FDA reports pros, cons of experimental adult shingles vaccine

February 10, 2006

The FDA reported recently that Zostavax, Merck's experimental vaccine to prevent shingles, helps curb zoster-related pain but does not significantly affect the rate of death or hospitalization, according to regulatory staff in documents released recently. The finding was based on Merck data.

The FDA reported recently that Zostavax, Merck's experimental vaccine to prevent shingles, helps curb zoster-related pain but does not significantly affect the rate of death or hospitalization, according to regulatory staff in documents released recently. The finding was based on Merck data.

Studies also showed that the effectiveness of the adult zoster vaccine diminishes somewhat after three years. Age is also a factor in how well the vaccine works; the FDA reports that it is less effective in people 70 years and older. No "particular pattern" of serious side effects was noted.
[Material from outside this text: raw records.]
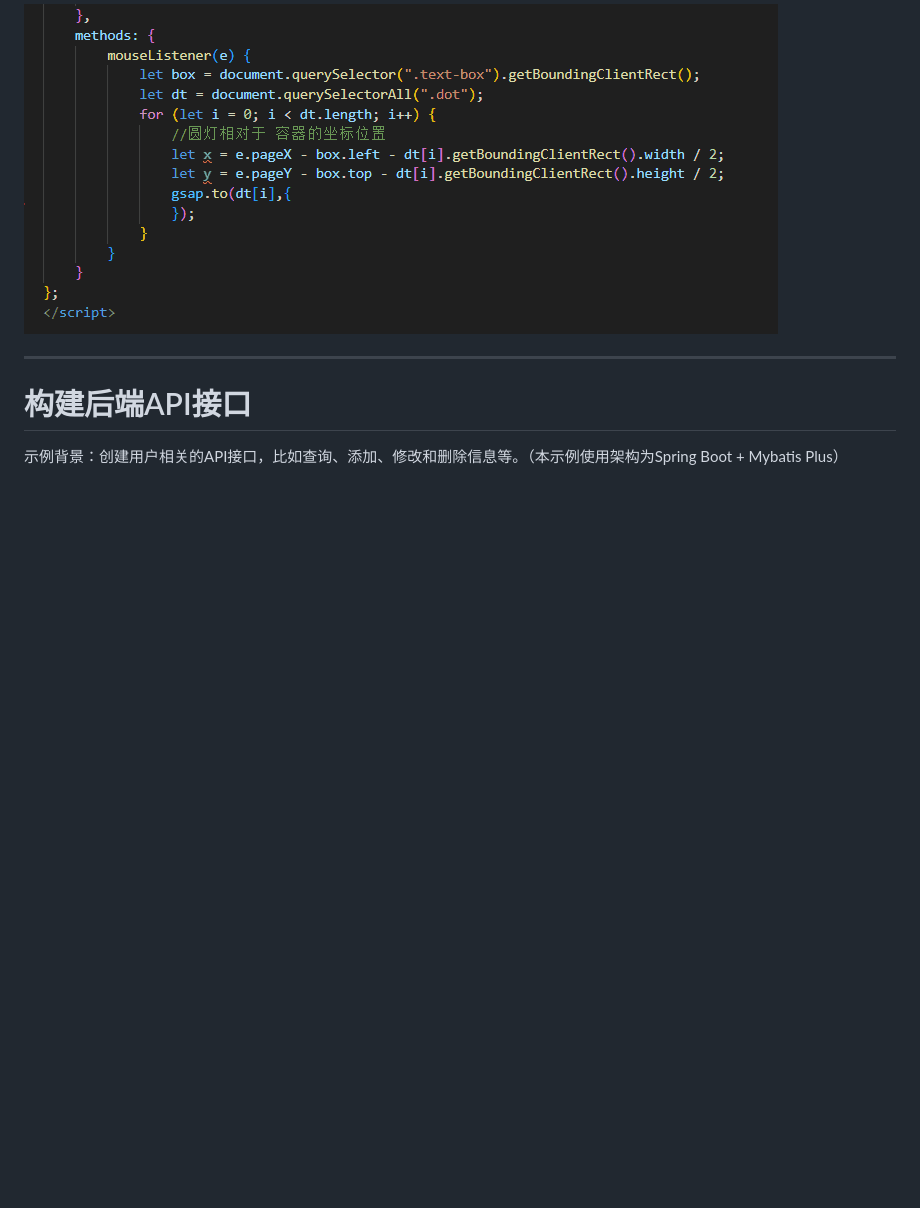
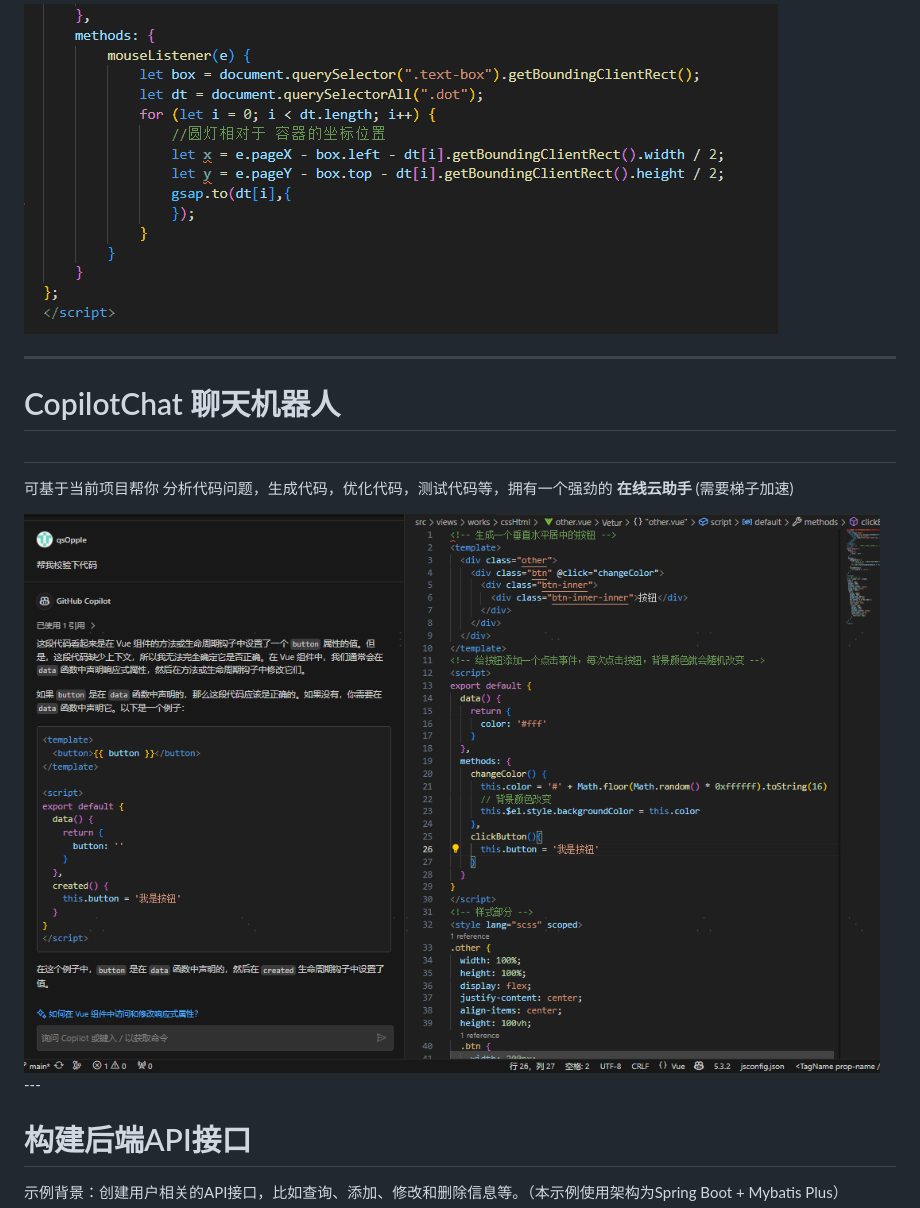
Before and after one commit to sunwenxu1997/slidev, a Markdown page: slides.md, the part around the change. Drawn GitHub-style; pictures changed too: pubilc/1704770992299.jpg (added); blank space fills up the shorter version.

```diff
--- a/slides.md
+++ b/slides.md
@@ -194,7 +194,14 @@ Copilot可以结合当前项目上下文，编写时会提前帮你 **预测**
 * 尤其是在你可能不擅长的领域，这种 **预测** 方式，可以优先帮你生成代码，然后你再去学习代码。(经常会给人一种意想不到的效果😮)
 <img src="/pubilc/code2.gif" class="m-auto mt-5 h-60">
 
+---
 
+# CopilotChat 聊天机器人
+##
+可基于当前项目帮你 分析代码问题，生成代码，优化代码，测试代码等，拥有一个强劲的 **在线云助手** (需要梯子加速)
+<div class="flex">
+<img src="/pubilc/1704770992299.jpg" class="m-auto h-110">
+</div>
 ---
 
 # 构建后端API接口
```
Also changed, not shown: 1 other file.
The findings were issued before a meeting of outside health experts to discuss the vaccine and whether it will be recommended for approval by the FDA. One concern surrounding Merck's pediatric varicella vaccine (Varivax) is the durability of the immune response that it triggers—after the recommended single dose or a proposed second dose. A potential decline in varicella immunity through adulthood might put adults who were vaccinated in childhood at risk of painful, even debilitating, episodes of shingles.